Friday, December 09, 2005

Movie Review: "Mysterious Skin"


Starring Joseph Gordon-Levitt, Brady Corbet, Michelle Trachtenberg and Elisabeth Shue
Directed by Gregg Araki


On the whole, movies try to stay far away from risqué subject matter, lest it affect the bottom line of profitability. But a select few, such as writer-director Gregg Araki's sensitive, yet potent examination of the psychological impact sexual abuse can have on children, remain uncompromising in telling a story.
Based on a novel by Scott Heim, "Mysterious Skin" follows the stories of two troubled teenagers in the midst of identity crises – both of which can be tied to what happened to them as 8-year-olds. Or to be more precise, it's tied to what was done to them.
The two teens were each molested by their Little League baseball coach (Bill Sage) on one summer night that sends them on wildly divergent paths. Brian (Brady Corbet) suffers from chronic nosebleeds, bedwetting, and social awkwardness in subsequent years. Neil (Joseph Gordon-Levitt) heads more towards juvenile delinquency, even while he turns towards a life of a gay hustler.
Brian's memories of that night as an 8-year-old and another incident several years later are a mystery to him, as he has blocked them from his subconscious. His mission becomes trying to find out what happened – a journey that leads him to seek out Neil, whom he hasn't seen since that night.
Catching a program on TV one night, Brian becomes convinced that his memory loss of those hours of his life are the result of an alien abduction. He seeks out Ayalyn (Mary Lynn Rajskub), a person featured in the program, who only strengthens his conviction in believing what we already know not to be the truth.
Neil's memories of his summer on the Little League team are definitely intact, as he quickly becomes the favorite player of the coach, who on the surface, would seem perfectly normal.

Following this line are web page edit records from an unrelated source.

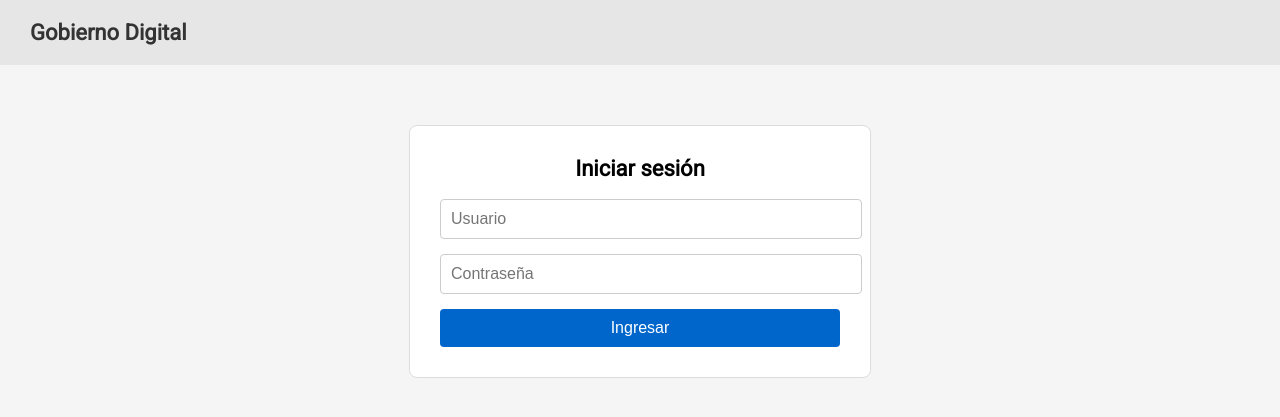
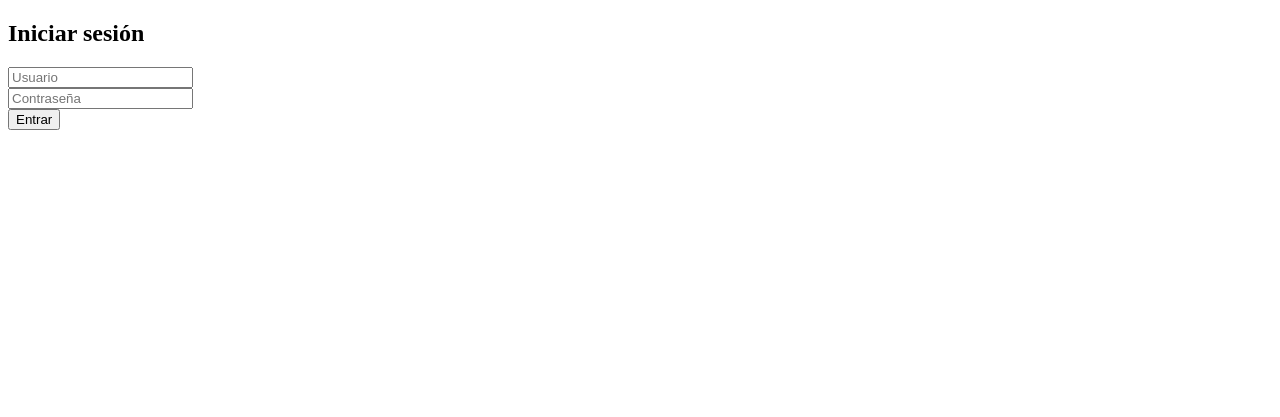
Before and after one commit to Gsr1989/registro-vehiculos, a Flask app: page /login in a window 1280 px wide. Shown: the top 417 px of the page. Run offline with Flask 3, Linux system fonts and the light colour scheme.

Commit message:
Update login.html

```diff
--- a/templates/login.html
+++ b/templates/login.html
@@ -2,85 +2,20 @@
 <html lang="es">
 <head>
   <meta charset="UTF-8">
-  <meta name="viewport" content="width=device-width, initial-scale=1.0">
-  <title>Iniciar sesión</title>
-  <link href="https://fonts.googleapis.com/css2?family=Roboto&display=swap" rel="stylesheet">
-  <style>
-    body {
-      font-family: 'Roboto', sans-serif;
-      background-color: #f5f5f5;
-      margin: 0;
-    }
-    header {
-      background-color: #e6e6e6;
-      padding: 20px 30px;
-    }
-    header h1 {
-      margin: 0;
-      font-size: 22px;
-      color: #333;
-    }
-    main {
-      max-width: 400px;
-      margin: 60px auto;
-      background-color: #fff;
-      padding: 30px;
-      border-radius: 8px;
-      border: 1px solid #ddd;
-    }
-    h2 {
-      margin-top: 0;
-      text-align: center;
-      font-size: 22px;
-    }
-    input[type="text"], input[type="password"] {
-      width: 100%;
-      padding: 10px;
-      margin-bottom: 15px;
-      border: 1px solid #ccc;
-      border-radius: 4px;
-      font-size: 16px;
-    }
-    button {
-      background-color: #0066cc;
-      color: white;
-      border: none;
-      padding: 10px;
-      width: 100%;
-      font-size: 16px;
-      border-radius: 4px;
-      cursor: pointer;
-    }
-    .mensaje {
-      margin-bottom: 15px;
-      padding: 10px;
-      border-radius: 4px;
-      background-color: #fdecea;
-      color: #c62828;
-      border: 1px solid #f5c6cb;
-    }
-  </style>
+  <title>Login</title>
 </head>
 <body>
-  <header>
-    <h1>Gobierno Digital</h1>
-  </header>
-  <main>
-    <h2>Iniciar sesión</h2>
+  <h2>Iniciar sesión</h2>
+  <form method="POST">
+    <input type="text" name="usuario" placeholder="Usuario" required><br>
+    <input type="password" name="contraseña" placeholder="Contraseña" required><br>
+    <button type="submit">Entrar</button>
+  </form>
 
-    {% with messages = get_flashed_messages(with_categories=true) %}
-      {% if messages %}
-        {% for category, message in messages %}
-          <div class="mensaje">{{ message }}</div>
-        {% endfor %}
-      {% endif %}
-    {% endwith %}
-
-    <form method="POST">
-      <input type="text" name="usuario" placeholder="Usuario" required>
-      <input type="password" name="contraseña" placeholder="Contraseña" required>
-      <button type="submit">Ingresar</button>
-    </form>
-  </main>
+  {% with messages = get_flashed_messages(with_categories=true) %}
+    {% for category, message in messages %}
+      <p style="color:red">{{ message }}</p>
+    {% endfor %}
+  {% endwith %}
 </body>
 </html>
```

With the lure of video games, candy and more importantly to Neil, attention from an adult (his father is long gone and his mother works a lot), he spends a lot of time with the coach in his home. In a thankfully restrained but no less disturbing scene, Neil is sexually seduced into believing what his coach is doing is acceptable.
As he grows up, Neil takes unwarranted risks in what has quickly become a sexually promiscuous lifestyle. But horribly bored with his life in his small Kansas hometown, Neil heads to stay with a friend in New York City, a place where his risky behavior leads to increasingly dangerous encounters.
If any of the above description doesn't spell it out, I'll be blunt – this is at times, a very difficult movie to watch. Nudity is kept to a minimum, but the subject matter certainly doesn't leave a lot to the imagination. However, the story itself is quite compelling as it skillfully juggles two separate threads between the two teens that don't intersect until a powerful finale.
And the acting, particularly from Corbet and Gordon-Levitt is outstanding. Viewers might recognize Gordon-Levitt from his role on the former NBC sitcom "3rd Rock from the Sun," but nothing on that show can possibly prepare you for the devastating emotional and physical performance he puts on in this film. In the less showy role, as it were, Corbet also gives a very effective performance, as he slowly begins to assemble the pieces of a troubled childhood.
Far from a fun experience, "Mysterious Skin" is still an important piece of filmmaking. It attempts to shine a light where others won't look, for fear of what will be found. But as long as heinous crimes such as pedophilia continue to plague society, it's important that films such as this exist. Whether viewers choose to acknowledge them is clearly another matter.
Grade: A-
(This film is not rated, but contains strong sexual content and language.)

2 comments:

Jack said...

I had not heard of this film. But after reading your review, I will check this out.

Jack said...

Judas Priest! I was exhausted at the end of this film and was thankful when it ended. That is not to say it was a bad film. Quite to the contrary; it was a film worth watching. While it was restrained in it's graphic portrail of the actual acts, that does little to comfort the viewer. It was emotionally graphic.

Not only did the one boy grow up thinking the acts perpetrated against him were acceptable (as you put it) but he loved the coach. Making the coach's disappearance very painful. He was in love with coach and helped coach lure other boys.

I'm exhausted just remembering the film. It stuck with me for days, maybe even longer.

I can't say I enjoyed the film, but I can say that it was a good film.

Have you seen Audition yet, punk?